■ Assigned task
Apart from the images, every record below must be given again without alteration.

■ Exercise data
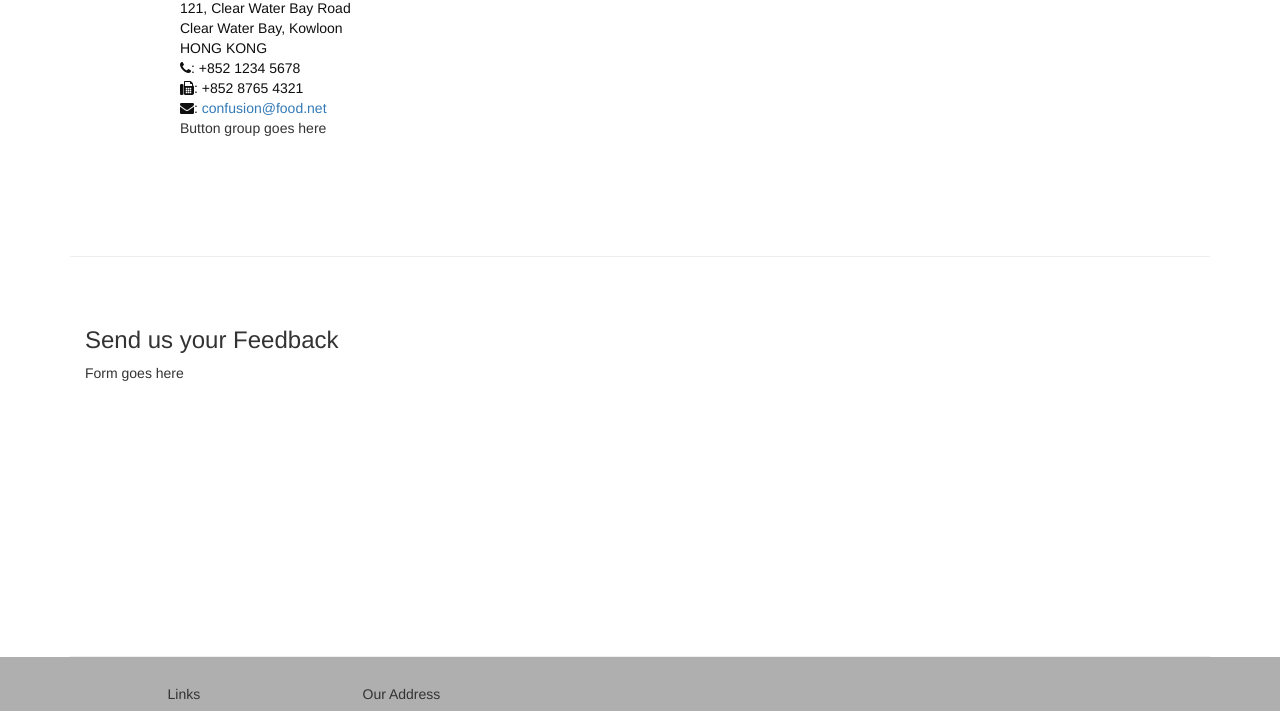
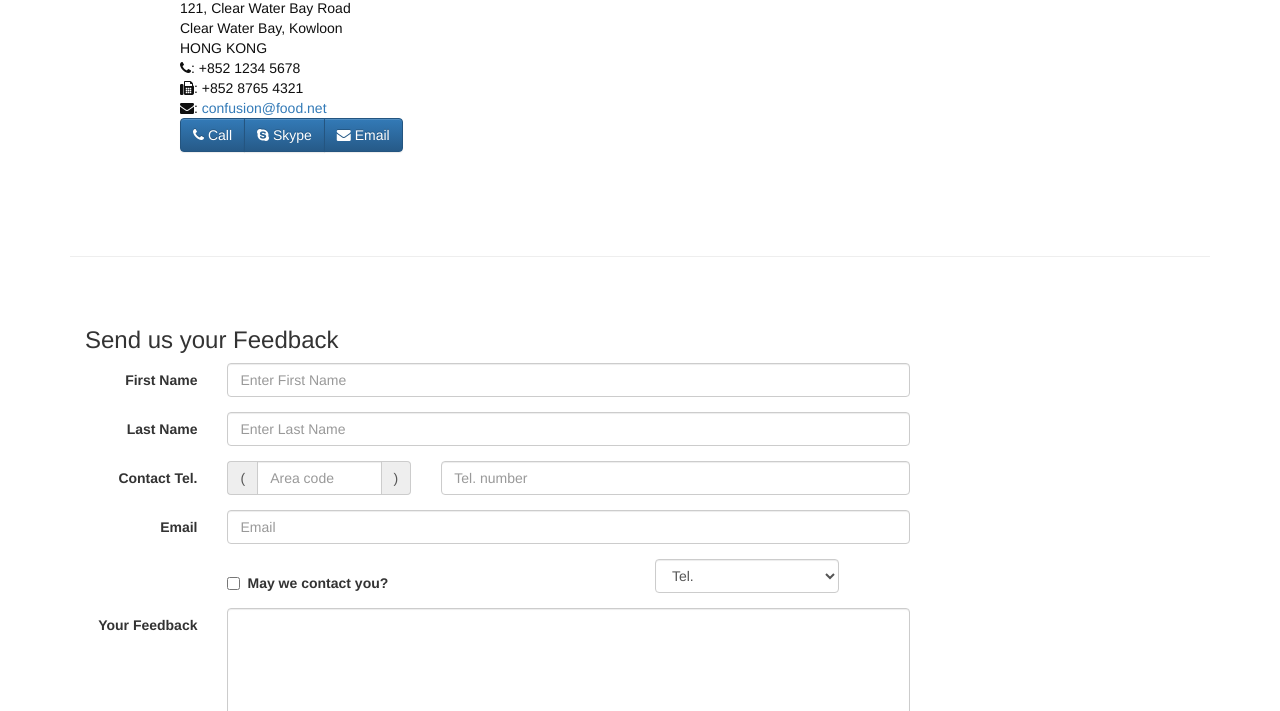
Before and after one commit to robburns3/coursera-fullstack, a plain HTML site: page 2-bootstrap/conFusion/contactus.html in a window 1280 px wide. Shown: the part 746-1457 px from the top of the page. Drawn offline with nearby package versions, Linux system fonts and the light colour scheme.

Commit message:
Added contact us form; made all page menus consistent

```diff
--- a/2-bootstrap/conFusion/contactus.html
+++ b/2-bootstrap/conFusion/contactus.html
@@ -45,7 +45,8 @@
                     <li class="dropdown">
                         <a href="#" class="dropdown-toggle" data-toggle="dropdown"
                          role="button" aria-haspopup="true" aria-expanded="false">
-                         Menu <span class="caret"></span></a>
+                         <span class="glyphicon glyphicon-list-alt"
+                             aria-hidden="true"></span> Menu <span class="caret"></span></a>
                         <ul class="dropdown-menu">
                             <li><a href="#">Appetizers</a></li>
                             <li><a href="#">Main Courses</a></li>
@@ -57,7 +58,8 @@
                             <li><a href="#">Weekend Brunch</a></li>
                         </ul>
                     </li>
-                    <li class="active"><a href="#">Contact</a></li>
+                    <li class="active"><a href="#"><span class="fa fa-envelope-o"
+                        aria-hidden="true"></span> Contact</a></li>
                 </ul>
             </div>
         </div>
@@ -113,18 +115,81 @@
                 <h5>Map of our Location</h5>
             </div>
             <div class="col-xs-12 col-sm-11 col-sm-offset-1">
-                Button group goes here
+                <div class="btn-group" role="group" aria-label="...">
+                    <a type="button" class="btn btn-primary" href="tel:+85212345678">
+                        <i class="fa fa-phone"></i> Call</a>
+                    <a type="button" class="btn btn-primary" href="tel:+85212345678">
+                        <i class="fa fa-skype"></i> Skype</a>
+                    <a type="button" class="btn btn-primary" href="mailto:confusion@food.net">
+                        <i class="fa fa-envelope"></i> Email</a>
+                </div>
             </div>
         </div>
 
         <div class="row row-content">
-           <div class="col-xs-12">
+            <div class="col-xs-12">
               <h3>Send us your Feedback</h3>
-           </div>
+            </div>
             <div class="col-xs-12 col-sm-9">
-                Form goes here
+                <form class="form-horizontal" role="form">
+                    <div class="form-group">
+                        <label for="firstname" class="col-sm-2 control-label">First Name</label>                        <div class="col-sm-10">
+                        <input type="text" class="form-control" id="firstname" name="firstname" placeholder="Enter First Name">
+                        </div>
+                    </div>
+                    <div class="form-group">
+                        <label for="lastname" class="col-sm-2 control-label">Last Name</label>
+                        <div class="col-sm-10">
+                            <input type="text" class="form-control" id="lastname" name="lastname" placeholder="Enter Last Name">
+                        </div>
+                    </div>
+                    <div class="form-group">
+                        <label for="telnum" class="col-xs-12 col-sm-2 control-label">Contact Tel.</label>
+                        <div class="col-xs-5 col-sm-4 col-md-3">
+                            <div class="input-group">
+                                <div class="input-group-addon">(</div>
+                                    <input type="tel" class="form-control" id="areacode" name="areacode" placeholder="Area code">
+                                <div class="input-group-addon">)</div>
+                            </div>
+                        </div>
+                        <div class="col-xs-7 col-sm-6 col-md-7">
+                                    <input type="tel" class="form-control" id="telnum" name="telnum" placeholder="Tel. number">
+                        </div>
+                    </div>
+                    <div class="form-group">
+                        <label for="emailid" class="col-sm-2 control-label">Email</label>
+                        <div class="col-sm-10">
+                            <input type="email" class="form-control" id="emailid" name="emailid" placeholder="Email">
+                        </div>
+                    </div>
+                    <div class="form-group">
+                       <div class="checkbox col-sm-5 col-sm-offset-2">
+                            <label class="checkbox-inline">
+                                <input type="checkbox" name="approve" value="">
+                                <strong>May we contact you?</strong>
+                            </label>
+                        </div>
+                        <div class="col-sm-3 col-sm-offset-1">
+                            <select class="form-control">
+                                <option>Tel.</option>
+                                <option>Email</option>
+                            </select>
+                        </div>
+                    </div>
+                    <div class="form-group">
+                        <label for="feedback" class="col-sm-2 control-label">Your Feedback</label>
+                        <div class="col-sm-10">
+                            <textarea class="form-control" id="feedback" name="feedback" rows="12"></textarea>
+                        </div>
+                    </div>
+                    <div class="form-group">
+                        <div class="col-sm-offset-2 col-sm-10">
+                            <button type="submit" class="btn btn-primary">Send Feedback</button>
+                        </div>
+                    </div>
+                </form>
             </div>
-             <div class="col-xs-12 col-sm-3">
+            <div class="col-xs-12 col-sm-3">
                 <p style="padding:20px;"></p>
             </div>
        </div>
```
Also changed, not shown: 2-bootstrap/conFusion/aboutus.html (+4 -2 lines), 2-bootstrap/conFusion/index.html (+4 -2 lines).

■ Response area
Before and after one commit to robburns3/coursera-fullstack, a plain HTML site: page 2-bootstrap/conFusion/contactus.html in a window 1280 px wide. Shown: the part 746-1457 px from the top of the page. Drawn offline with nearby package versions, Linux system fonts and the light colour scheme.

Commit message:
Added contact us form; made all page menus consistent

```diff
--- a/2-bootstrap/conFusion/contactus.html
+++ b/2-bootstrap/conFusion/contactus.html
@@ -45,7 +45,8 @@
                     <li class="dropdown">
                         <a href="#" class="dropdown-toggle" data-toggle="dropdown"
                          role="button" aria-haspopup="true" aria-expanded="false">
-                         Menu <span class="caret"></span></a>
+                         <span class="glyphicon glyphicon-list-alt"
+                             aria-hidden="true"></span> Menu <span class="caret"></span></a>
                         <ul class="dropdown-menu">
                             <li><a href="#">Appetizers</a></li>
                             <li><a href="#">Main Courses</a></li>
@@ -57,7 +58,8 @@
                             <li><a href="#">Weekend Brunch</a></li>
                         </ul>
                     </li>
-                    <li class="active"><a href="#">Contact</a></li>
+                    <li class="active"><a href="#"><span class="fa fa-envelope-o"
+                        aria-hidden="true"></span> Contact</a></li>
                 </ul>
             </div>
         </div>
@@ -113,18 +115,81 @@
                 <h5>Map of our Location</h5>
             </div>
             <div class="col-xs-12 col-sm-11 col-sm-offset-1">
-                Button group goes here
+                <div class="btn-group" role="group" aria-label="...">
+                    <a type="button" class="btn btn-primary" href="tel:+85212345678">
+                        <i class="fa fa-phone"></i> Call</a>
+                    <a type="button" class="btn btn-primary" href="tel:+85212345678">
+                        <i class="fa fa-skype"></i> Skype</a>
+                    <a type="button" class="btn btn-primary" href="mailto:confusion@food.net">
+                        <i class="fa fa-envelope"></i> Email</a>
+                </div>
             </div>
         </div>
 
         <div class="row row-content">
-           <div class="col-xs-12">
+            <div class="col-xs-12">
               <h3>Send us your Feedback</h3>
-           </div>
+            </div>
             <div class="col-xs-12 col-sm-9">
-                Form goes here
+                <form class="form-horizontal" role="form">
+                    <div class="form-group">
+                        <label for="firstname" class="col-sm-2 control-label">First Name</label>                        <div class="col-sm-10">
+                        <input type="text" class="form-control" id="firstname" name="firstname" placeholder="Enter First Name">
+                        </div>
+                    </div>
+                    <div class="form-group">
+                        <label for="lastname" class="col-sm-2 control-label">Last Name</label>
+                        <div class="col-sm-10">
+                            <input type="text" class="form-control" id="lastname" name="lastname" placeholder="Enter Last Name">
+                        </div>
+                    </div>
+                    <div class="form-group">
+                        <label for="telnum" class="col-xs-12 col-sm-2 control-label">Contact Tel.</label>
+                        <div class="col-xs-5 col-sm-4 col-md-3">
+                            <div class="input-group">
+                                <div class="input-group-addon">(</div>
+                                    <input type="tel" class="form-control" id="areacode" name="areacode" placeholder="Area code">
+                                <div class="input-group-addon">)</div>
+                            </div>
+                        </div>
+                        <div class="col-xs-7 col-sm-6 col-md-7">
+                                    <input type="tel" class="form-control" id="telnum" name="telnum" placeholder="Tel. number">
+                        </div>
+                    </div>
+                    <div class="form-group">
+                        <label for="emailid" class="col-sm-2 control-label">Email</label>
+                        <div class="col-sm-10">
+                            <input type="email" class="form-control" id="emailid" name="emailid" placeholder="Email">
+                        </div>
+                    </div>
+                    <div class="form-group">
+                       <div class="checkbox col-sm-5 col-sm-offset-2">
+                            <label class="checkbox-inline">
+                                <input type="checkbox" name="approve" value="">
+                                <strong>May we contact you?</strong>
+                            </label>
+                        </div>
+                        <div class="col-sm-3 col-sm-offset-1">
+                            <select class="form-control">
+                                <option>Tel.</option>
+                                <option>Email</option>
+                            </select>
+                        </div>
+                    </div>
+                    <div class="form-group">
+                        <label for="feedback" class="col-sm-2 control-label">Your Feedback</label>
+                        <div class="col-sm-10">
+                            <textarea class="form-control" id="feedback" name="feedback" rows="12"></textarea>
+                        </div>
+                    </div>
+                    <div class="form-group">
+                        <div class="col-sm-offset-2 col-sm-10">
+                            <button type="submit" class="btn btn-primary">Send Feedback</button>
+                        </div>
+                    </div>
+                </form>
             </div>
-             <div class="col-xs-12 col-sm-3">
+            <div class="col-xs-12 col-sm-3">
                 <p style="padding:20px;"></p>
             </div>
        </div>
```
Also changed, not shown: 2-bootstrap/conFusion/aboutus.html (+4 -2 lines), 2-bootstrap/conFusion/index.html (+4 -2 lines).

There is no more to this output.